I think a funeral is the most beautiful visible expression of love.

What could be more loving than for the grieving people to carry the body of their dead loved one to the foot of the altar and then kneel down and pray for the repose of his or her soul?

As a priest, the purest gesture of love for another human being that I know how to make is to incense the casket holding the dead body of one of my brothers or sisters in the Lord.

If you, dear reader, have any thought of asking your survivors to have you cremated, put the thought out of your mind right now.

Having your body brought to church for a proper funeral and then carried to the grave by people who love you is worth ten times what it costs.

If you are reading this and think that someday you might be at Father White’s funeral, please note the following (I have this written down in my last will and testament, but I’ll mention it here, too):

I want the priest who says my funeral Mass to wear black vestments, and I want him to incense my casket until everyone in the church has an asthma attack.

A third delightful thing about funerals is that, generally speaking, people in the funeral-home business are as likable a group of people as you are ever going to meet. They are humble, generous-hearted, God-fearing, down-to-earth, attentive to their duties, and thoughtful.

Fourth, the reality of death is extremely comforting for a priest.

Accepting a vocation to the priesthood means letting go of most of the short-term goals that most men seek to attain—professional success, family happiness, material prosperity, etc. Priests have to live for the final goal only: getting to heaven. Burying the dead reminds a priest that he has not made a dumb choice in giving up on worldly goals.

In fact, I have made the smartest choice, and the choice I have made helps other people deal with the most basic of all realities: eventually we all die, and we leave everything behind. This gives the priest a great deal of encouragement in the faith.

A priest is a man who lives by faith in a unique way; he is “the guardian of the faith,” according to St. Thomas Aquinas. When someone dies, suddenly God becomes very real to everyone involved, even if they are not “churchy” (i.e., they never go to church). The role of a priest in the face of death is beautifully clear: Bear witness to the faith, to the truth about God and the soul. There is no question that this is what everyone is dying to hear at the moment. (No pun intended.)

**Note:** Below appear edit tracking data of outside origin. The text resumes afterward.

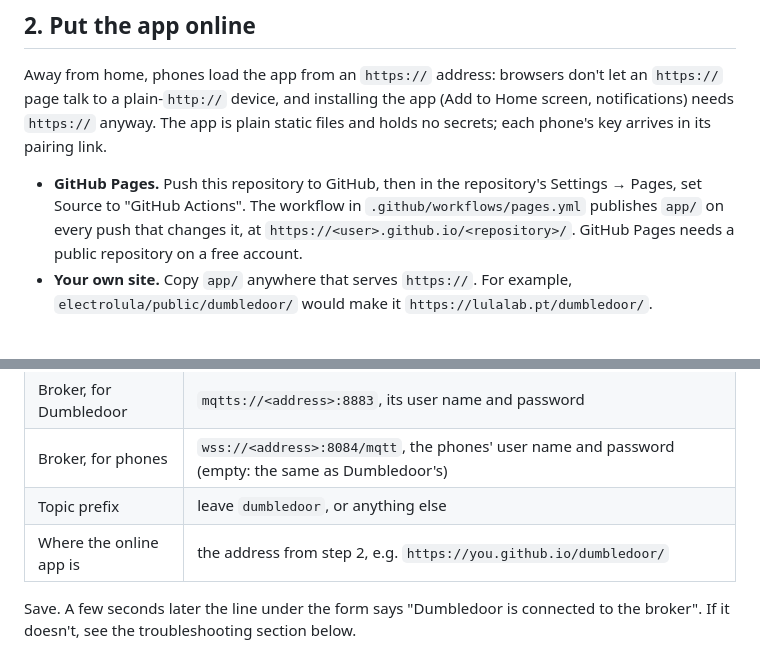
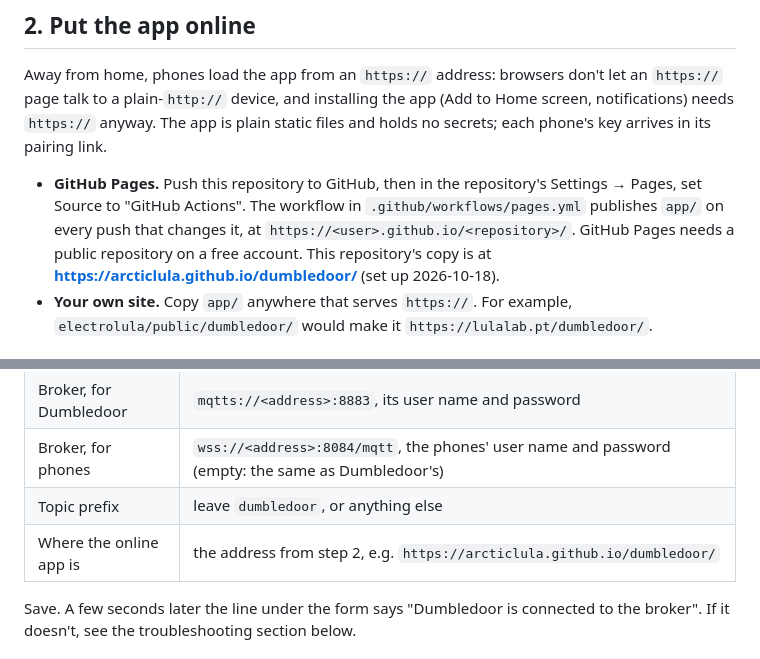
Before and after one commit to arcticlula/dumbledoor, a Markdown page: docs/remote-access.md, 2 parts joined by grey strips. Drawn GitHub-style.

```diff
--- a/docs/remote-access.md
+++ b/docs/remote-access.md
@@ -27,7 +27,7 @@ HiveMQ Cloud's free Serverless plan no longer takes new clusters and shuts down
 
 Away from home, phones load the app from an `https://` address: browsers don't let an `https://` page talk to a plain-`http://` device, and installing the app (Add to Home screen, notifications) needs `https://` anyway. The app is plain static files and holds no secrets; each phone's key arrives in its pairing link.
 
-- **GitHub Pages.** Push this repository to GitHub, then in the repository's Settings → Pages, set Source to "GitHub Actions". The workflow in `.github/workflows/pages.yml` publishes `app/` on every push that changes it, at `https://<user>.github.io/<repository>/`. GitHub Pages needs a public repository on a free account.
+- **GitHub Pages.** Push this repository to GitHub, then in the repository's Settings → Pages, set Source to "GitHub Actions". The workflow in `.github/workflows/pages.yml` publishes `app/` on every push that changes it, at `https://<user>.github.io/<repository>/`. GitHub Pages needs a public repository on a free account. This repository's copy is at **https://arcticlula.github.io/dumbledoor/** (set up 2026-10-18).
 - **Your own site.** Copy `app/` anywhere that serves `https://`. For example, `electrolula/public/dumbledoor/` would make it `https://lulalab.pt/dumbledoor/`.
 
 ## 3. Tell Dumbledoor
@@ -40,7 +40,7 @@ At home, open `http://dumbledoor.local` with an admin phone, then Settings → *
 | Broker, for Dumbledoor | `mqtts://<address>:8883`, its user name and password |
 | Broker, for phones | `wss://<address>:8084/mqtt`, the phones' user name and password (empty: the same as Dumbledoor's) |
 | Topic prefix | leave `dumbledoor`, or anything else |
-| Where the online app is | the address from step 2, e.g. `https://you.github.io/dumbledoor/` |
+| Where the online app is | the address from step 2, e.g. `https://arcticlula.github.io/dumbledoor/` |
 
 Save. A few seconds later the line under the form says "Dumbledoor is connected to the broker". If it doesn't, see the troubleshooting section below.
 
```
Also changed, not shown: PLAN.md (+1 -1 lines), README.md (+2 -0 lines).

In other words, at a funeral, everyone comes to “my world,” and all of a sudden, everyone wants to hear what I have to say. I am not a crazy idiot for becoming a priest; I am actually rather ahead of the curve.

Which brings me to the fifth reason why I love funerals: It is a time when many excellent confessions take place.

Whenever I can, I go to the funeral home for the wake and set up shop in a little parlor to hear confessions. I would be happy to sit in funeral home hearing confessions at wakes every day for the rest of my life.

Someday we will all rise from the dead. Cemeteries will be full of people standing up.

The ancient custom is for lay people to be buried so that when they stand up, they will be facing east to see Christ coming in glory—hopefully it will not be a fearsome sight for any of us. Priests are to be buried so that when we stand up, we will see the people in front of us. You lay people will be looking at Christ AND us priests, believe it or not! (I guess the wicked priests will be seared through by the glory of Christ shining behind them. May I not be one of those, Lord, please! May I shine with the glory of your Light!) Hopefully, when I look out after standing up, all the people I buried will smile at me.

In the meantime, please pray for me if you can, dear departed souls! (You living people, please pray for me, too. Thank you.)